With the US housing market having recouped most of its pre-financial crisis price levels (exceeded in some markets) in conjunction with the Federal Reserve having engaged in ZIRP (zero interest rate policy) for an extended period of time, is the market once again facing a moral hazard?

First, how would one define moral hazard vis a vis the real estate market?

Moral Hazard: Using the period of irrational exuberance in terms of housing/mortgage demand and lending practices prior to the 2008 financial crisis as an example, moral hazard existed then on two fronts:

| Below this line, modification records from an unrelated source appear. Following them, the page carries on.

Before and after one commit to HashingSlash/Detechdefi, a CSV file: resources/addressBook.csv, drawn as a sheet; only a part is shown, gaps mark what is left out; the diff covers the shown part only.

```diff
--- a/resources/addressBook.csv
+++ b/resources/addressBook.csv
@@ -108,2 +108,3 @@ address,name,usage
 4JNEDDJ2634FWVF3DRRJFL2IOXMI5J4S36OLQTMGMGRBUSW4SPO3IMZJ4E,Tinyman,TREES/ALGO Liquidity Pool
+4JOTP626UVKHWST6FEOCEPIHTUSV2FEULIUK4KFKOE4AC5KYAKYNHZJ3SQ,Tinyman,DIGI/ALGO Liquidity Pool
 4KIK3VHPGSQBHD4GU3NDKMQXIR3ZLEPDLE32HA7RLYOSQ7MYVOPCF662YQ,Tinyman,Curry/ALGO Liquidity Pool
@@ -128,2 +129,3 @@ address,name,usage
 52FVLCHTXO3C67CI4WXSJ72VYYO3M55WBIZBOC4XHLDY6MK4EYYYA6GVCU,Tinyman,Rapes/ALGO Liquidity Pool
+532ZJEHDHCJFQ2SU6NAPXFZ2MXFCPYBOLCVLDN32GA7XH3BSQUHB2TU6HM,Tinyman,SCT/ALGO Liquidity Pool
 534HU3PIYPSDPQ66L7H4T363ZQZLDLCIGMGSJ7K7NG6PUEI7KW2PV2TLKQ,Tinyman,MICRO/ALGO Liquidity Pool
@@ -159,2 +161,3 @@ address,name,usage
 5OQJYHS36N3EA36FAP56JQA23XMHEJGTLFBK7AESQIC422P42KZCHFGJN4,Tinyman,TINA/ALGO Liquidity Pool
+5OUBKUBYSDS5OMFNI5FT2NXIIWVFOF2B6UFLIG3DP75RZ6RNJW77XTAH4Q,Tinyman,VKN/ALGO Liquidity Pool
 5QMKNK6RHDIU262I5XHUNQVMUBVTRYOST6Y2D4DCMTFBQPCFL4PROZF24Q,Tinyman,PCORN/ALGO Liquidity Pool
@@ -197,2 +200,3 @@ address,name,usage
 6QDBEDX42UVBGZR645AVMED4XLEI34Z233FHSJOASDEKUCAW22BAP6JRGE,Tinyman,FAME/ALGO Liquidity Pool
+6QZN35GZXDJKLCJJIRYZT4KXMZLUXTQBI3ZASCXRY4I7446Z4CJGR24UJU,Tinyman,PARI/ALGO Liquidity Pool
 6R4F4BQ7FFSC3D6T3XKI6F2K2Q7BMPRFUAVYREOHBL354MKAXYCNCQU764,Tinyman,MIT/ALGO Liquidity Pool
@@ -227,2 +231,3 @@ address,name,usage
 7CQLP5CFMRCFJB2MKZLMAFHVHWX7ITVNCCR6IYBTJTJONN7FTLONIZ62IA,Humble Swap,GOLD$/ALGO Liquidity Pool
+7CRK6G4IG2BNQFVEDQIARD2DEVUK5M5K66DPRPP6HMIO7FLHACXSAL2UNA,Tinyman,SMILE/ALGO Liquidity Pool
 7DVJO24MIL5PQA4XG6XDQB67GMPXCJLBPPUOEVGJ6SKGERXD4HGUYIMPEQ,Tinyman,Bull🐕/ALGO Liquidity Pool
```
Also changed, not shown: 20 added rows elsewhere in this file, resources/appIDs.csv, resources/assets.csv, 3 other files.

  1. Lenders were very eager to approve loans prior to the mortgage crisis.Some mortgage brokers encouraged “subprime” borrowers to lie, or they altered documents to make it appear as if borrowers were able to afford loans that they really couldn’t afford. For example, sometimes inaccurate income numbers were reported, or no documentation was required to prove claims about ability to repay.Why would lenders hand out money when they don’t really know if they’ll get repaid – especially if they have to lie to get the loans approved? In many cases, the lenders were only originating (or selling) the loans. After the loan was approved and funded, lenders would sell the loans to investors – who later lost money. In other words, the lender took little or no risk (but the lender had an incentive to put risk on somebody else, because originators get paid for making loans).

    What’s more, lawmakers and the public became scared. They worried that if major banks collapsed (some of them were loan originators, while others held risky assets), they would bring down the US economy – not to mention the global economy.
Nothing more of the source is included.